The lime-green color of the JB-110b, which is 6.25 inches deep, 10.25 inches wide, and 1.125 inches high, was probably chosen to make consumers aware of the product, but it has the advantage of making the box easy to spot; it's less likely to be stepped on or kicked while in the field. Adorning the brightly hued box are two Ethernet ports (both are configured as LAN ports, but you can use port 2 as a WAN port for a wired connection over DSL, cable, or an office network), power and status lights, a single 802.11b wireless antenna, and the top-mounted PC Card slot where you insert your cellular PC card modem. At the time of our hands-on testing, the JB-110b supported AT&T's (now Cingular) wireless service via the Novatel Wireless U520 (UMTS and GPRS) and Sony Ericsson's GC82 (EDGE and GPRS); Cingular's EDGE and GPRS networks with the same GC82; Sprint's 1xRTT network with the Novatel Wireless C201 and Sierra Wireless 550; and Verizon's service with the Audiovox 5220 (1xEV-DO and 1xRTT) and Audiovox 3220 (1xRTT). The JB-110b's software is upgradable, and Junxion plans to support newer modems and services as they become available.
Maximum speeds currently run from about 50Kbps to 70Kbps (a bit faster than dial-up) for the more widely implemented 2.5G connections, such as Sprint's current offering, to about 300Kbps to 700Kbps for smaller coverage area 3G connections, such as Cingular's UMTS. You can get faster bursts, and rates will vary wildly according to your location and signal strength. Suffice it to say, cellular broadband isn't quite cable yet, though faster services are in the works, including a 2.4Mbps service from Sprint and a scintillating 14.4Mbps enhanced version of UMTS called High Speed Downlink Packet Access, which should hit select locations one of these days. Right now, 3G services are all rather expensive, with charges starting at about $80 per month for an unlimited access plan.
The JB-110b's straightforward HTML interface makes it a snap to configure, though the amount of time it takes to adjust itself can be a bit lengthy--up to 5 minutes for a full reset. After upgrading to firmware version 1.09, we found the GUI pretty much bulletproof. Cellular broadband connections can be surprisingly fast, but they're more often quick enough only for light data transfer and surfing. We saw noticeable lags as the card established a connection before each transfer. Though we loved the JB-110b's ability to leverage cellular data connections--it performed perfectly in our informal tests--we wish Junxion had provided a bit better router functionality. The box works well in its intended role and is fast enough for any current cellular broadband connection, but in a day and age of parallel 802.11g, 802.11n, gigabit Ethernet and WPA, the JB-110b's two 10/100 ports, plain old 802.11b, and porous WEP security seem quaint and not very future proof. Still, the Junxion Box is a potentially useful product for early adopters or businesses with a real need to share a cellular connection. Our only cautionary advice is that fence-sitters might want to wait for a cheaper, consumer-targeted version or one with faster wireless and better security.
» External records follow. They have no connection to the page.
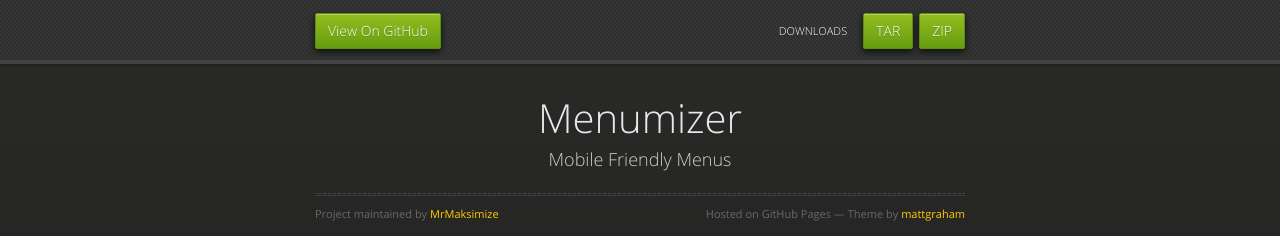
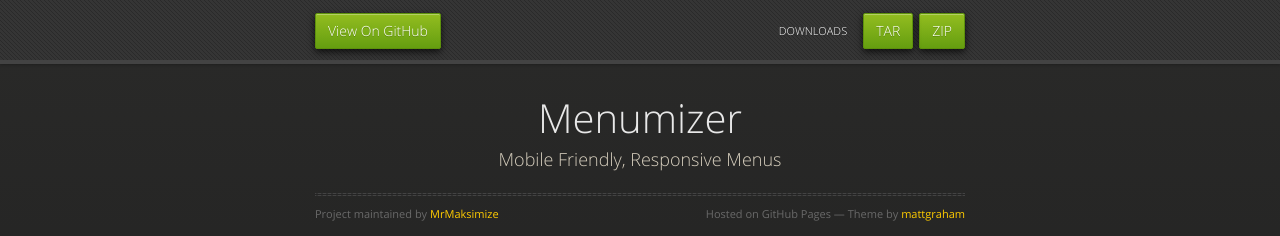
Before and after one commit to MrMaksimize/Menumizer, a plain HTML site: page index.html in a window 1280 px wide. Shown: the top 236 px of the page. Drawn offline with nearby package versions, Linux system fonts and the light colour scheme; a script that the page names is missing.

Commit message:
Update index.html

```diff
--- a/index.html
+++ b/index.html
@@ -57,7 +57,7 @@
       <section>
         <div id="title">
           <h1>Menumizer</h1>
-          <p>Mobile Friendly Menus</p>
+          <p>Mobile Friendly, Responsive Menus</p>
           <hr>
           <span class="credits left">Project maintained by <a href="https://github.com/MrMaksimize">MrMaksimize</a></span>
           <span class="credits right">Hosted on GitHub Pages &mdash; Theme by <a href="http://twitter.com/#!/michigangraham">mattgraham</a></span>
```
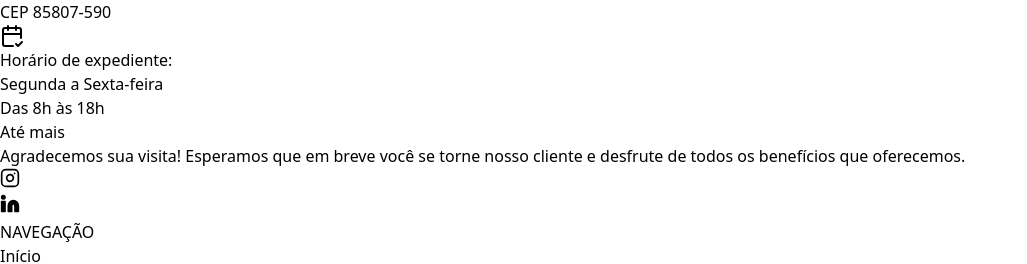
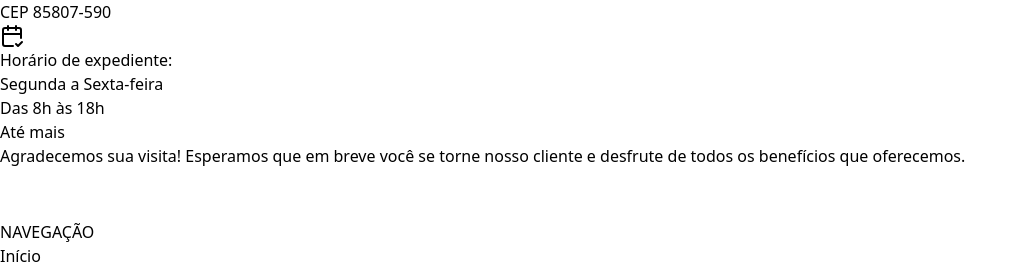
Before and after one commit to EdisonMatos/LP-Mapa-cursos, a React (Vite) app: page / in a window 1280 px wide. Shown: the part 8424-8688 px from the top of the page, without its empty margins (0-1027 px from the left). Built offline with nearby package versions, Linux system fonts and the light colour scheme; a web font is replaced by a local one.

Commit message:
fix: Deixa as labels do site na cor branca

```diff
--- a/src/components/interactives/BackToTopButton.jsx
+++ b/src/components/interactives/BackToTopButton.jsx
@@ -30,10 +30,10 @@ const BackToTopButton = () => {
     <button
       className={`${
         isVisible ? "block animate-fade-in" : "hidden"
-      } fixed bottom-8 left-8 p-4 bg-primary text-black rounded-full z-10 focus:outline-none hover:scale-125 transition`}
+      } fixed bottom-8 left-8 p-4 bg-primary text-white rounded-full z-10 focus:outline-none hover:scale-125 transition`}
       onClick={scrollToTop}
     >
-      <FaArrowUp className="text-labelsIcons" />
+      <FaArrowUp className="" />
     </button>
   );
 };
--- a/src/components/sections/FooterSocial.jsx
+++ b/src/components/sections/FooterSocial.jsx
@@ -181,7 +181,7 @@ export default function FooterSocial({
                                 height="20"
                                 viewBox="0 0 24 24"
                                 fill="transparent"
-                                stroke="currentColor"
+                                stroke="white"
                                 stroke-width="2"
                                 stroke-linecap="round"
                                 stroke-linejoin="round"
@@ -277,8 +277,8 @@ export default function FooterSocial({
                                 width="20"
                                 height="20"
                                 viewBox="0 0 24 24"
-                                fill=""
-                                stroke="currentColor"
+                                fill="transparent"
+                                stroke="white"
                                 stroke-width="2"
                                 stroke-linecap="round"
                                 stroke-linejoin="round"
--- a/tailwind.config.js
+++ b/tailwind.config.js
@@ -12,7 +12,7 @@ export const theme = {
       buttonColor: "#DBB14C",
       lighter: "#FFFFFF",
       darker: "#000000",
-      labelsIcons: "#000000",
+      labelsIcons: "#FFFFFF",
     },
     boxShadow: {
       "custom-opacity": "-20px 20px 0px", // 30% de opacidade
```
Junxion supports the JB-110b with a one-year warranty. Online support includes updated manuals, firmware, and an e-mail link. Toll-free telephone support is available 8 a.m. to 5 p.m. PT, Monday through Friday, holidays excepted.